He told IPE: “We have chosen to have a plain vanilla pension product – what you see is what you get. It has no buffers and no implicit guarantees and introduces a bit more risk, but this handled through the investment profiles.”
Under its market-rate pension product – which now covers nearly all of the pension fund’s members – PBU re-calculates payments each year with a one-year delay.
This means pensions paid out in 2020 are based on 2018 investment returns, life expectancy and common assumptions for Danish pension funds on future investment yields, Cederbye said.
“These assumptions were lowered in 2018, and life expectancy increased, and on top of that investment returns were poor in that year, so we had three negative effects,” he said.
PBU made the calculation for 2020 pensions in 2019, and sent out letters informing the near 20,000 pensioners affected in June, he said.

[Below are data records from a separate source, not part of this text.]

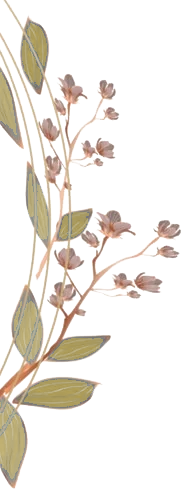
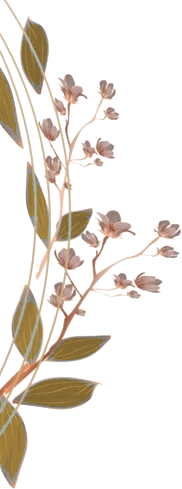
Dark gold leaves; please reach out; flat gold In sha Allah

diff --git a/src/components/sections/Contact.tsx b/src/components/sections/Contact.tsx
@@ -9,7 +9,7 @@ export function Contact({ content }: { content: InviteContent }) {
   return (
     <section className="contact paper paper-edge-bottom section-paper" aria-label="Contact">
       <div className="col">
-        <Reveal><div className="section-head" style={{ marginBottom: '0.6rem' }}><h2 className="section-title letterpress">For any questions,<br />please send a message</h2></div></Reveal>
+        <Reveal><div className="section-head" style={{ marginBottom: '0.6rem' }}><h2 className="section-title letterpress">For any questions,<br />please reach out</h2></div></Reveal>
         <div className="contact-list">
           {c.contacts.map((p, i) => (
             <Reveal key={i} index={i + 1}>

diff --git a/src/styles/sections.css b/src/styles/sections.css
@@ -1005,7 +1005,7 @@
   width: 105px;
   aspect-ratio: 350 / 106;
   margin: 1.1rem auto 0;
-  background-image: linear-gradient(105deg, var(--gold-deep) 0%, var(--gold-dark) 22%, var(--gold) 42%, var(--gold-light) 52%, var(--gold) 62%, var(--gold-dark) 80%, var(--gold-deep) 100%);
+  background: var(--gold-dark);
   -webkit-mask-image: url('../assets/masks/inshallah-mask.png');
   mask-image: url('../assets/masks/inshallah-mask.png');
   -webkit-mask-size: contain; mask-size: contain;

“We had no reactions from them in June, but around the end of last year we did have some reactions – mainly questions about the reduction because investment yields had been very good in 2019. But of course, the payments are calculated based on the 2018 data,” Cederbye said.
Last week, the Danish FSA published a report on the “privatisation” of risk in unguaranteed market-rate products, and how pension companies were informing their customers about this.
It concluded providers of market-rate pensions had not been giving customers adequate information about the risks they are exposed to, both in the accumulation and payout phases of the products.
Cederbye said PBU’s product did have the advantage of being easier to explain to customers.
“In our view, information is much easier to get across when you have a plain vanilla product. We have a very mechanical way of setting the pension level – we stick to our model, make the calculations and then these adjustments,” he said.
The pension fund is currently in the process of calculating 2021 pension payments.
“One element is we had very high investment returns in 2019, but on the other hand we have expectations of lower bond yields, so we are in the process of finding out what the net effect will be,” he said.